from The American Heritage® Dictionary of the English Language, 4th Edition
- transitive v. To remove the bars from or become unbarred.
from Wiktionary, Creative Commons Attribution/Share-Alike License
- v. To remove an impediment that obstructs the passage of (someone or something).
- v. To remove a prohibition.
- v. To unlock or unbolt a door that had been locked or bolted with a bar.
from the GNU version of the Collaborative International Dictionary of English
- transitive v. To remove a bar or bars from; to unbolt; to open.
from The Century Dictionary and Cyclopedia
- To remove a bar or bars from: said especially of a gate or door.
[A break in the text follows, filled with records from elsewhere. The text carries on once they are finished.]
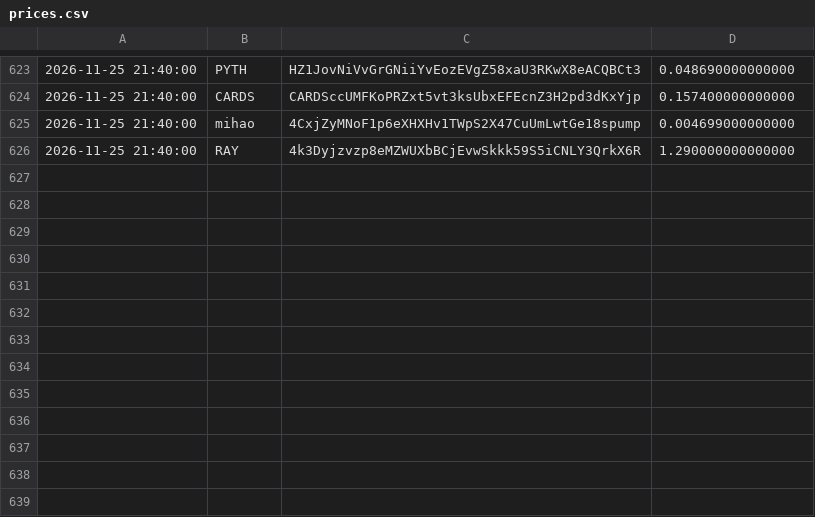
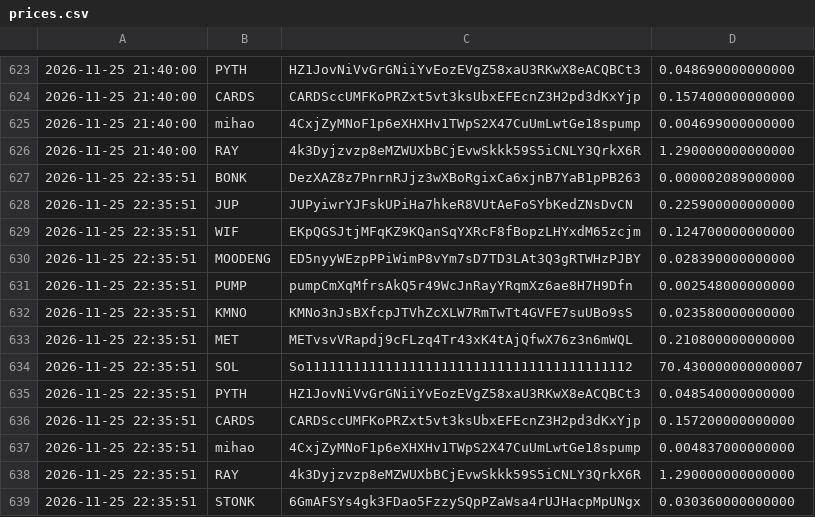
Before and after one commit to christianmaker335/Price-recorder, a CSV file: prices.csv, drawn as a sheet; only a part is shown, gaps mark what is left out.

Commit message:
record prices

```diff
--- a/prices.csv
+++ b/prices.csv
@@ -626 +626,14 @@
 2026-11-25 21:40:00,RAY,4k3Dyjzvzp8eMZWUXbBCjEvwSkkk59S5iCNLY3QrkX6R,1.290000000000000
+2026-11-25 22:35:51,BONK,DezXAZ8z7PnrnRJjz3wXBoRgixCa6xjnB7YaB1pPB263,0.000002089000000
+2026-11-25 22:35:51,JUP,JUPyiwrYJFskUPiHa7hkeR8VUtAeFoSYbKedZNsDvCN,0.225900000000000
+2026-11-25 22:35:51,WIF,EKpQGSJtjMFqKZ9KQanSqYXRcF8fBopzLHYxdM65zcjm,0.124700000000000
+2026-11-25 22:35:51,MOODENG,ED5nyyWEzpPPiWimP8vYm7sD7TD3LAt3Q3gRTWHzPJBY,0.028390000000000
+2026-11-25 22:35:51,PUMP,pumpCmXqMfrsAkQ5r49WcJnRayYRqmXz6ae8H7H9Dfn,0.002548000000000
+2026-11-25 22:35:51,KMNO,KMNo3nJsBXfcpJTVhZcXLW7RmTwTt4GVFE7suUBo9sS,0.023580000000000
+2026-11-25 22:35:51,MET,METvsvVRapdj9cFLzq4Tr43xK4tAjQfwX76z3n6mWQL,0.210800000000000
+2026-11-25 22:35:51,SOL,So11111111111111111111111111111111111111112,70.430000000000007
+2026-11-25 22:35:51,PYTH,HZ1JovNiVvGrGNiiYvEozEVgZ58xaU3RKwX8eACQBCt3,0.048540000000000
+2026-11-25 22:35:51,CARDS,CARDSccUMFKoPRZxt5vt3ksUbxEFEcnZ3H2pd3dKxYjp,0.157200000000000
+2026-11-25 22:35:51,mihao,4CxjZyMNoF1p6eXHXHv1TWpS2X47CuUmLwtGe18spump,0.004837000000000
+2026-11-25 22:35:51,RAY,4k3Dyjzvzp8eMZWUXbBCjEvwSkkk59S5iCNLY3QrkX6R,1.290000000000000
+2026-11-25 22:35:51,STONK,6GmAFSYs4gk3FDao5FzzySQpPZaWsa4rUJHacpMpUNgx,0.030360000000000
```
Also changed, not shown: 1 other file.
- To open; unlock: especially in figurative uses.
from WordNet 3.0 Copyright 2006 by Princeton University. All rights reserved.
- v. remove a bar from (a door)
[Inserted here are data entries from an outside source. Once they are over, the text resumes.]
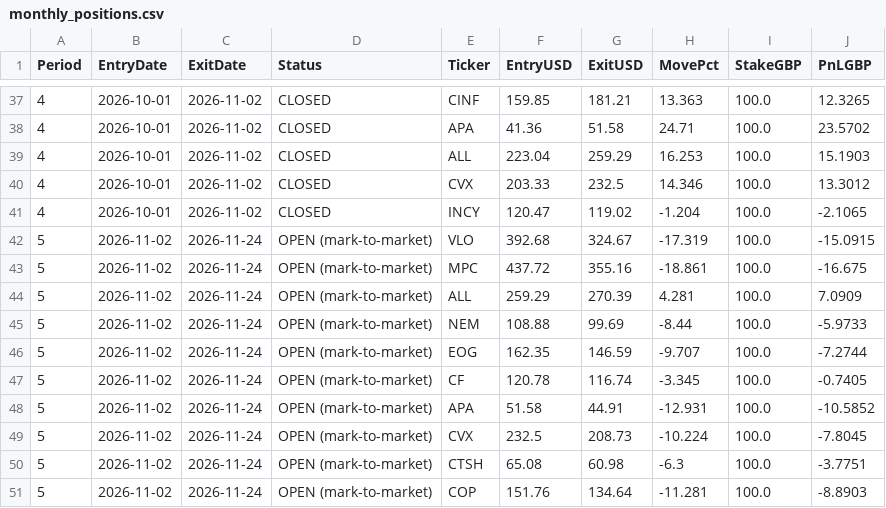
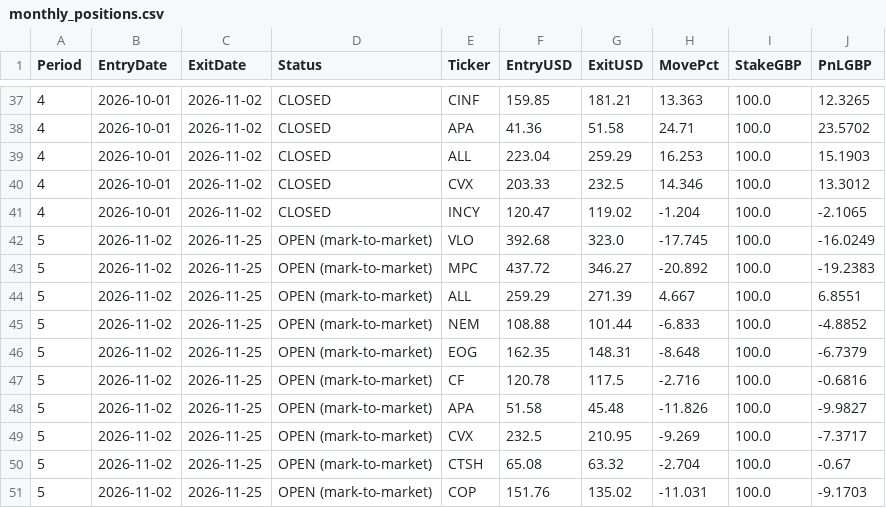
Before and after one commit to MrinalBhargava/sp500-dashboard, a CSV file: monthly_positions.csv, drawn as a sheet; only a part is shown, gaps mark what is left out.

```diff
--- a/monthly_positions.csv
+++ b/monthly_positions.csv
@@ -41,11 +41,11 @@ Period,EntryDate,ExitDate,Status,Ticker,EntryUSD,ExitUSD,MovePct,StakeGBP,PnLGBP
 4,2026-10-01,2026-11-02,CLOSED,INCY,120.47,119.02,-1.204,100.0,-2.1065
-5,2026-11-02,2026-11-24,OPEN (mark-to-market),VLO,392.68,324.67,-17.319,100.0,-15.0915
-5,2026-11-02,2026-11-24,OPEN (mark-to-market),MPC,437.72,355.16,-18.861,100.0,-16.675
-5,2026-11-02,2026-11-24,OPEN (mark-to-market),ALL,259.29,270.39,4.281,100.0,7.0909
-5,2026-11-02,2026-11-24,OPEN (mark-to-market),NEM,108.88,99.69,-8.44,100.0,-5.9733
-5,2026-11-02,2026-11-24,OPEN (mark-to-market),EOG,162.35,146.59,-9.707,100.0,-7.2744
-5,2026-11-02,2026-11-24,OPEN (mark-to-market),CF,120.78,116.74,-3.345,100.0,-0.7405
-5,2026-11-02,2026-11-24,OPEN (mark-to-market),APA,51.58,44.91,-12.931,100.0,-10.5852
-5,2026-11-02,2026-11-24,OPEN (mark-to-market),CVX,232.5,208.73,-10.224,100.0,-7.8045
-5,2026-11-02,2026-11-24,OPEN (mark-to-market),CTSH,65.08,60.98,-6.3,100.0,-3.7751
-5,2026-11-02,2026-11-24,OPEN (mark-to-market),COP,151.76,134.64,-11.281,100.0,-8.8903
+5,2026-11-02,2026-11-25,OPEN (mark-to-market),VLO,392.68,323.0,-17.745,100.0,-16.0249
+5,2026-11-02,2026-11-25,OPEN (mark-to-market),MPC,437.72,346.27,-20.892,100.0,-19.2383
+5,2026-11-02,2026-11-25,OPEN (mark-to-market),ALL,259.29,271.39,4.667,100.0,6.8551
+5,2026-11-02,2026-11-25,OPEN (mark-to-market),NEM,108.88,101.44,-6.833,100.0,-4.8852
+5,2026-11-02,2026-11-25,OPEN (mark-to-market),EOG,162.35,148.31,-8.648,100.0,-6.7379
+5,2026-11-02,2026-11-25,OPEN (mark-to-market),CF,120.78,117.5,-2.716,100.0,-0.6816
+5,2026-11-02,2026-11-25,OPEN (mark-to-market),APA,51.58,45.48,-11.826,100.0,-9.9827
+5,2026-11-02,2026-11-25,OPEN (mark-to-market),CVX,232.5,210.95,-9.269,100.0,-7.3717
+5,2026-11-02,2026-11-25,OPEN (mark-to-market),CTSH,65.08,63.32,-2.704,100.0,-0.67
+5,2026-11-02,2026-11-25,OPEN (mark-to-market),COP,151.76,135.02,-11.031,100.0,-9.1703
```
Also changed, not shown: monthly_pnl.csv.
“Oates, unbar that door,” Umber said, pointing to the small, sturdy door that bypassed the barred gate.
I don't know the record for harnessing a three-horse sled, but I'll swear we broke it; I wrenched home the last buckle while East scuttled across the snow to unbar the gate.
Kane with shaking fingers began to unbar the door.
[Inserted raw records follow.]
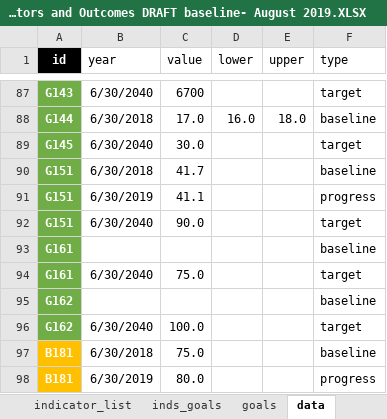
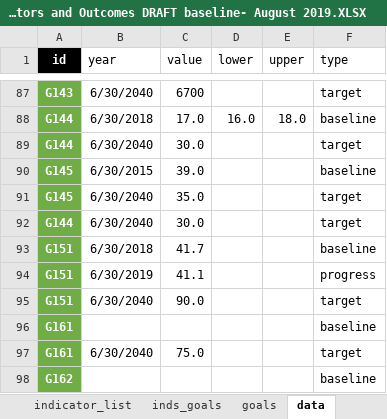
Before and after one commit to williamlai2/mv2040_outcomes_framework, an Excel workbook: mv2040_outcomes_framework/MV2040 Indicators and Outcomes DRAFT baseline- August 2019.XLSX, sheet data, drawn as a sheet; only a part is shown, gaps mark what is left out; the shorter side is filled out with more unchanged rows; values as stored, in another font and other column widths than the file's, no borders; addresses are those after the commit; the diff names each change by its address in the sheet, - before the commit and + after, or states it on an @@ line.

Commit message:
updated data

```diff
--- a/mv2040_outcomes_framework/MV2040 Indicators and Outcomes DRAFT baseline- August 2019.XLSX (sheet data)
+++ b/mv2040_outcomes_framework/MV2040 Indicators and Outcomes DRAFT baseline- August 2019.XLSX (sheet data)
+row 89: G144 | 6/30/2040 | 30.0 |  |  | target
+row 90: G145 | 6/30/2015 | 39.0 |  |  | baseline
-C91 (value): 30.0
+C91 (value): 35.0
+row 92: G144 | 6/30/2040 | 30.0 |  |  | target
```
Also changed, not shown: sheet data_format.
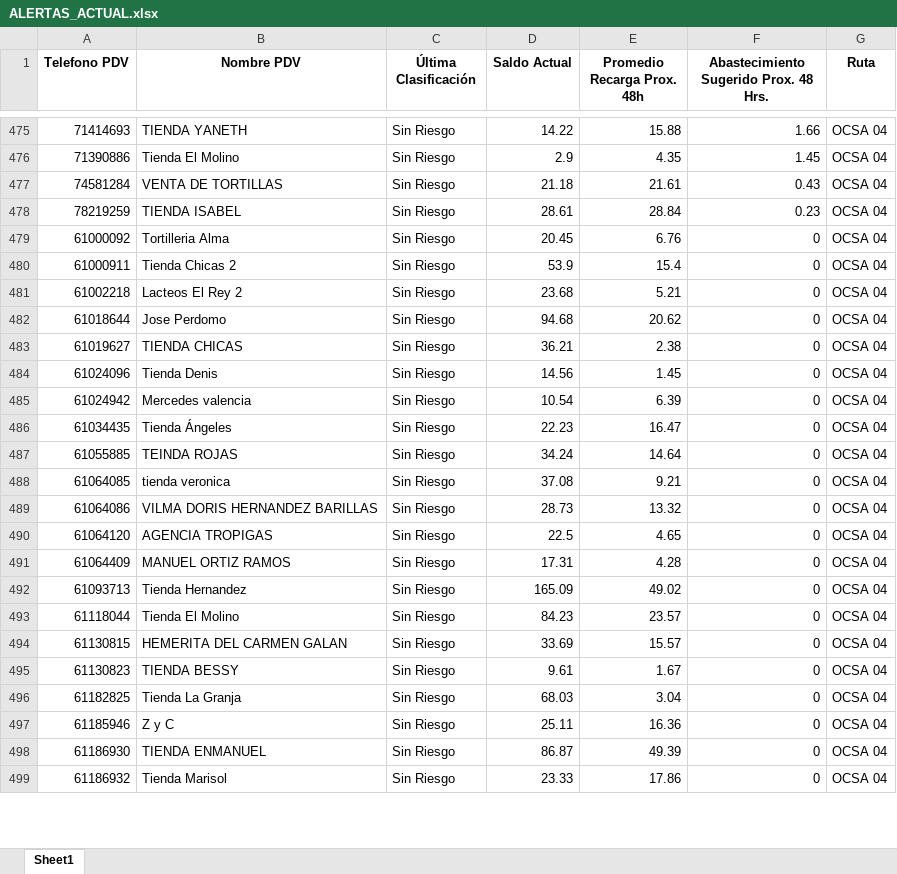
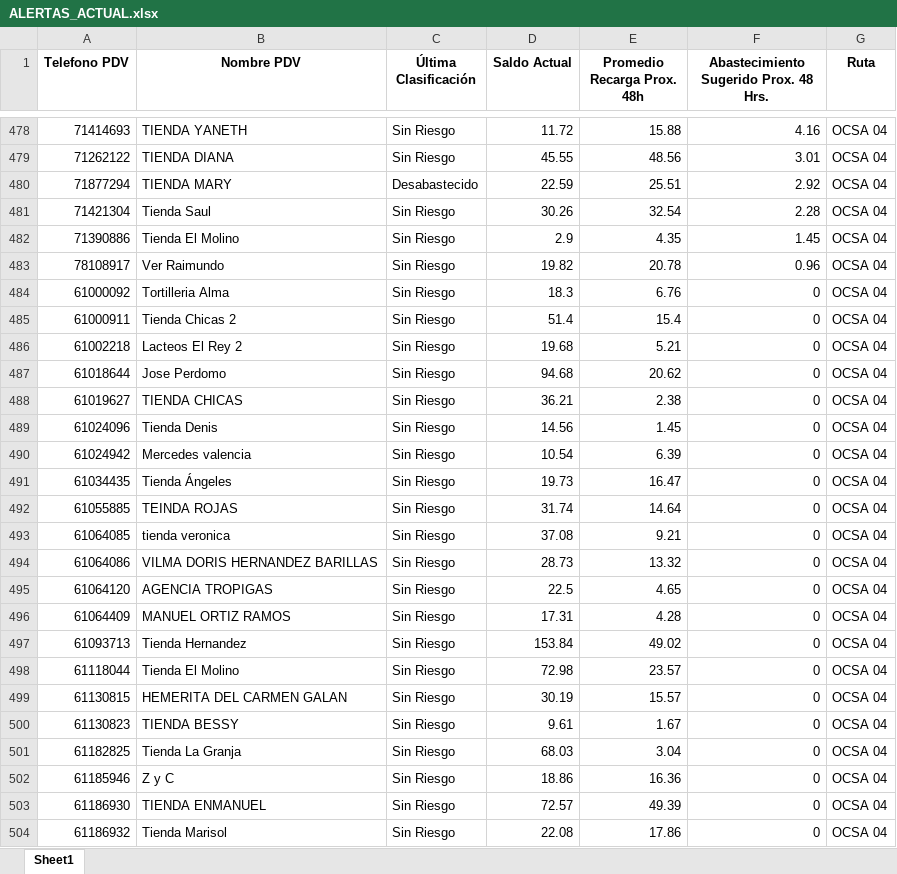
Before and after one commit to MPMauricio/pdv-manager, an Excel workbook: ALERTAS_ACTUAL.xlsx, sheet Sheet1, drawn as a sheet; only a part is shown, gaps mark what is left out; values as stored, in another font and other column widths than the file's, no borders; removed rows and columns are numbered as before the commit, all else as after; the diff covers the shown part only; the diff names each change by its address in the sheet, - before the commit and + after, or states it on an @@ line.

Commit message:
Actualización PDV

```diff
--- a/ALERTAS_ACTUAL.xlsx (sheet Sheet1)
+++ b/ALERTAS_ACTUAL.xlsx (sheet Sheet1)
-D478 (Saldo Actual): 14.22
+D478 (Saldo Actual): 11.72
-F478: 1.66
+F478: 4.16
+row 479: 71262122 | TIENDA DIANA | Sin Riesgo | 45.55 | 48.56 | 3.01 | OCSA 04
+row 480: 71877294 | TIENDA MARY | Desabastecido | 22.59 | 25.51 | 2.92 | OCSA 04
+row 481: 71421304 | Tienda Saul | Sin Riesgo | 30.26 | 32.54 | 2.28 | OCSA 04
-row 477: 74581284 | VENTA DE TORTILLAS | Sin Riesgo | 21.18 | 21.61 | 0.43 | OCSA 04
-row 478: 78219259 | TIENDA ISABEL | Sin Riesgo | 28.61 | 28.84 | 0.23 | OCSA 04
+row 483: 78108917 | Ver Raimundo | Sin Riesgo | 19.82 | 20.78 | 0.96 | OCSA 04
-D484 (Saldo Actual): 20.45
+D484 (Saldo Actual): 18.3
-D485 (Saldo Actual): 53.9
+D485 (Saldo Actual): 51.4
-D486 (Saldo Actual): 23.68
+D486 (Saldo Actual): 19.68
-D491 (Saldo Actual): 22.23
+D491 (Saldo Actual): 19.73
-D492 (Saldo Actual): 34.24
+D492 (Saldo Actual): 31.74
-D497 (Saldo Actual): 165.09
+D497 (Saldo Actual): 153.84
-D498 (Saldo Actual): 84.23
+D498 (Saldo Actual): 72.98
-D499 (Saldo Actual): 33.69
+D499 (Saldo Actual): 30.19
-D502 (Saldo Actual): 25.11
+D502 (Saldo Actual): 18.86
-D503 (Saldo Actual): 86.87
+D503 (Saldo Actual): 72.57
-D504 (Saldo Actual): 23.33
+D504 (Saldo Actual): 22.08
```
Also changed, not shown: 71 added rows, 73 removed rows and 515 edited cells elsewhere in this sheet, 1 other file.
They had to scramble over our slaughtered door guards to do it, but they managed to unbar the sturdy door and rush out.
Jeronimo gave the lamp to Vivaldi, while he began to unbar and unlock the door, and Vivaldi had prepared to reward the brother for his fidelity, before they perceived that the door refused to yield.
“It does make a noise if you unbar the door,” said
Rose-red hastened to unbar the door, and thought she saw a poor man standing in the darkness outside; but it was no such thing, only a bear, who poked his thick black head through the door.
It was only when he reached the gate and tried to unbar it that he realised he couldn't make it.
He was already up and waiting for Kalchan to unbar the kitchen door by the time his cousin waddled into the room.
Two more gates to unbar and the way would be open, but the Cobras were thick on the walls and Dodd was screaming at them to shoot into the press of men, attackers and defenders alike, and so throw back the impudent handful of redcoats who had turned his rear.